ISRN Transplantation
Volume 2013, Article ID 480582, 8 pages
http://dx.doi.org/10.5402/2013/480582
Clinical Study

Long-Term Outcome of Liver Transplantation in HIV-1-Positive Patients: 15-Year Follow-Up

1Division of Transplantation Surgery F82, Karolinska University Hospital, Huddinge, 14186 Stockholm, Sweden
2Division of Infectious Disease, Karolinska University Hospital, Huddinge, 14186 Stockholm, Sweden
3Department of Gastroenterology and Hepatology, Karolinska University Hospital, Huddinge, 14186 Stockholm, Sweden
4Department of Clinical Pathology/Cytology and CLINTEC, Karolinska University Hospital, Huddinge and Karolinska Institutet, 14186 Stockholm, Sweden

Received 27 October 2013; Accepted 3 December 2013

Academic Editors: D. Caselli, M. Del Gaudio, and T. Yandza

Copyright © 2013 Shinji Yamamoto et al. This is an open access article distributed under the Creative Commons Attribution License, which permits unrestricted use, distribution, and reproduction in any medium, provided the original work is properly cited.

Abstract

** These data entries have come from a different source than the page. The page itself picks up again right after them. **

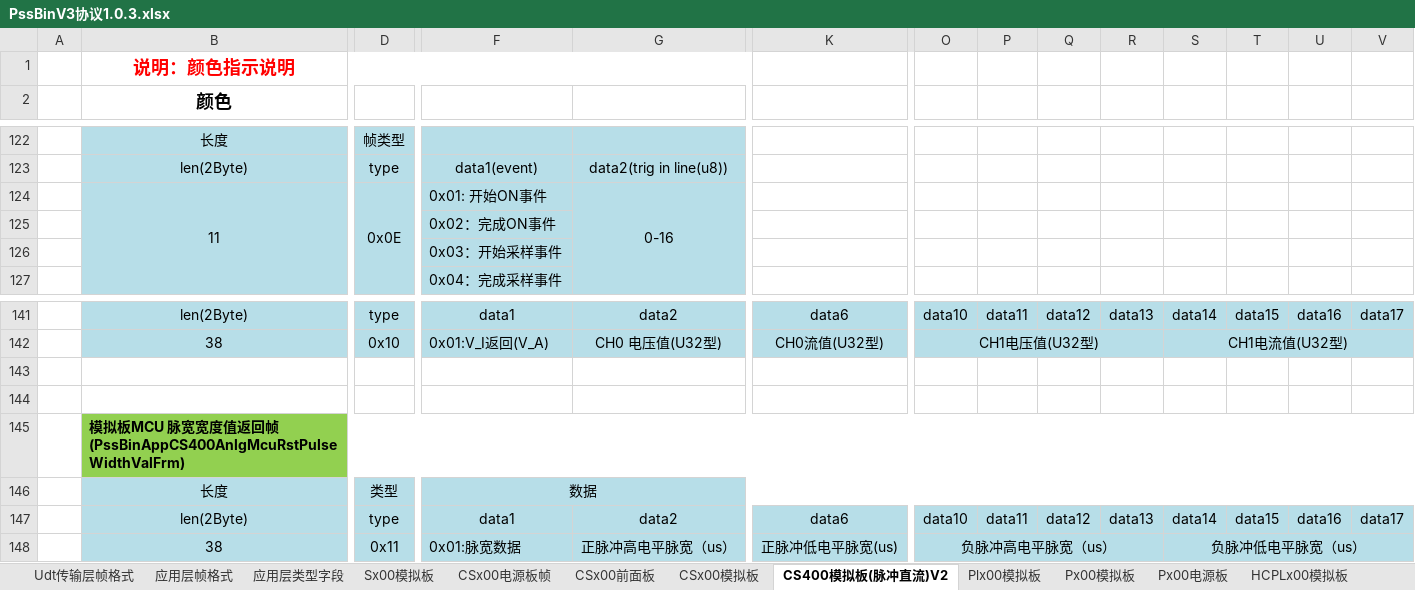
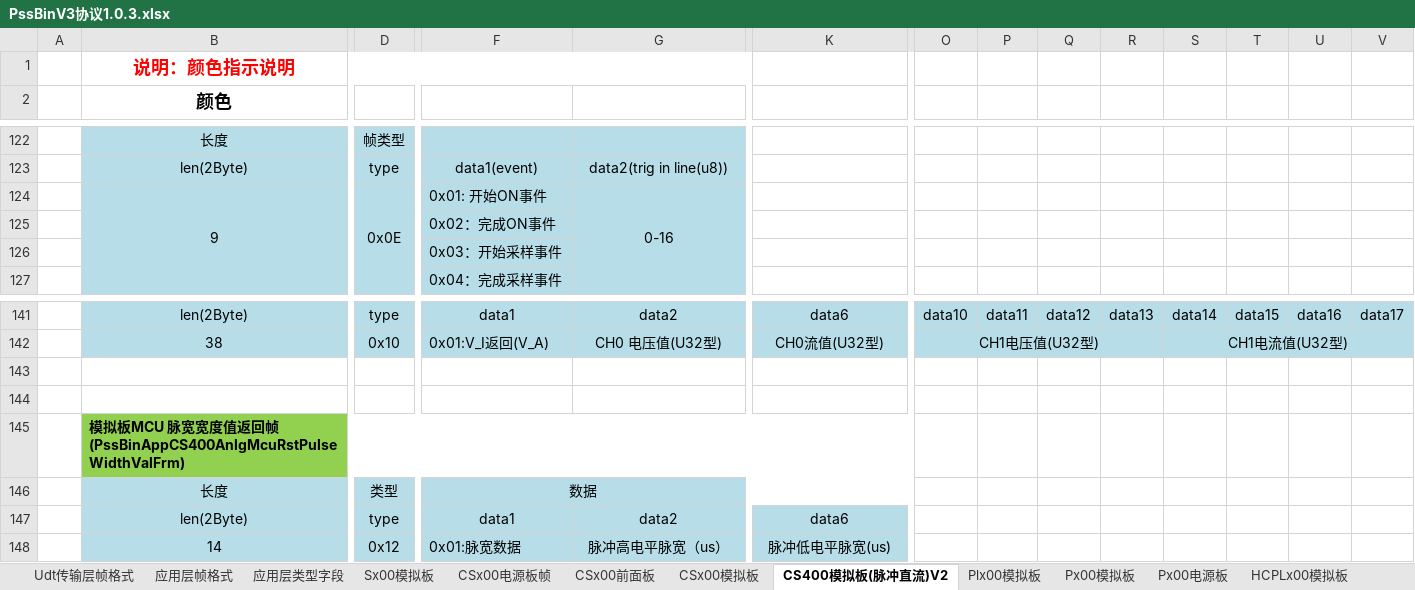
Before and after one commit to PathZW/Pss, an Excel workbook: 协议/PssBinV3协议1.0.3.xlsx, sheet CS400模拟板(脉冲直流)V2, drawn as a sheet; only a part is shown, gaps mark what is left out; values as stored, in another font and other column widths than the file's, no borders; the diff names each change by its address in the sheet, - before the commit and + after, or states it on an @@ line.

```diff
--- a/协议/PssBinV3协议1.0.3.xlsx (sheet CS400模拟板(脉冲直流)V2)
+++ b/协议/PssBinV3协议1.0.3.xlsx (sheet CS400模拟板(脉冲直流)V2)
-B124 (颜色): 11
+B124 (颜色): 9
-B145:V145 merged
+B145:N145 merged
-O145:V145 fill: #92D050
+O145:V145 fill: none
-F146:V146 merged
+F146:N146 merged
-O146:V148 fill: #B7DEE8
+O146:V148 fill: none
-O147: data10
+O147: (empty)
-P147: data11
+P147: (empty)
-Q147: data12
+Q147: (empty)
-R147: data13
+R147: (empty)
-S147: data14
+S147: (empty)
-T147: data15
+T147: (empty)
-U147: data16
+U147: (empty)
-V147: data17
+V147: (empty)
-B148 (颜色): 38
+B148 (颜色): 14
-D148: 0x11
+D148: 0x12
-G148: 正脉冲高电平脉宽（us）
+G148: 脉冲高电平脉宽（us）
-K148: 正脉冲低电平脉宽(us)
+K148: 脉冲低电平脉宽(us)
-O148: 负脉冲高电平脉宽（us）
+O148: (empty)
-O148:R148 merged
-S148: 负脉冲低电平脉宽（us）
+S148: (empty)
-S148:V148 merged
```
Also changed, not shown: sheet 公用帧, 6 other files.
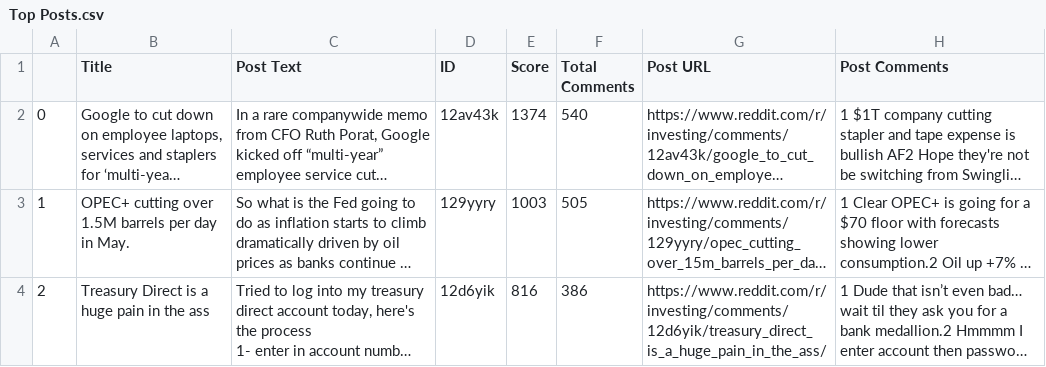
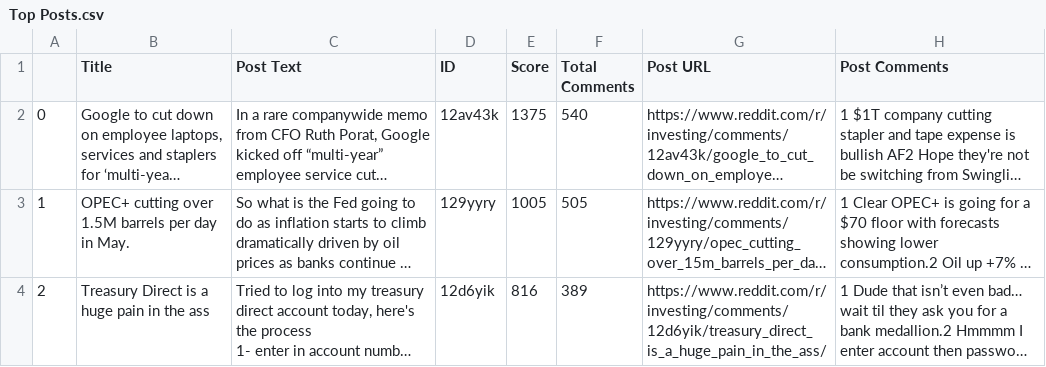
Before and after one commit to bding08/Bitcamp-2023, a CSV file: bitcamp-server/RedditScraper/Top Posts.csv, drawn as a sheet; only a part is shown; long unchanged cells end in …; the diff covers the shown part only; the diff names each change by its address in the sheet, - before the commit and + after, or states it on an @@ line.

```diff
--- a/bitcamp-server/RedditScraper/Top Posts.csv
+++ b/bitcamp-server/RedditScraper/Top Posts.csv
-E2 (Score): 1374
+E2 (Score): 1375
-E3 (Score): 1003
+E3 (Score): 1005
-F4 (Total Comments): 386
+F4 (Total Comments): 389
```
Also changed, not shown: 10 edited cells elsewhere in this file, 1 other file.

Liver transplantation (LT) for patients with human immunodeficiency virus type-1 (HIV-1) infection has been associated with poor outcome. However, after the introduction of the highly active antiretroviral therapy, short-term patient survival after LT has improved significantly. We examined the long-term outcome of HIV-1-positive patients who underwent LT. Medical records were analysed in nine HIV-1-positive LT patients who underwent LT from August 1998 to May 2012. Eight were known to be HIV-1 positive at the time of listing for LT and had end-stage liver disease (ESLD) due to hepatitis C. One patient had primary biliary cirrhosis, and primary HIV-1 infection was found at the date of LT. Seven of the nine patients remain alive to date. So far, three have survived more than 12 years after LT. The overall patient survival rate for both five and 10 years is 77.8%. Four patients experienced acute rejection and six acquired biopsy-confirmed HCV recurrence. HIV-1 replication was effectively blocked during follow-up in all patients. We conclude that long-term survival of HIV-1-positive patients after LT can be achieved. Our study suggests that LT can offer an effective treatment option in selected HIV-1 infected patients with ESLD.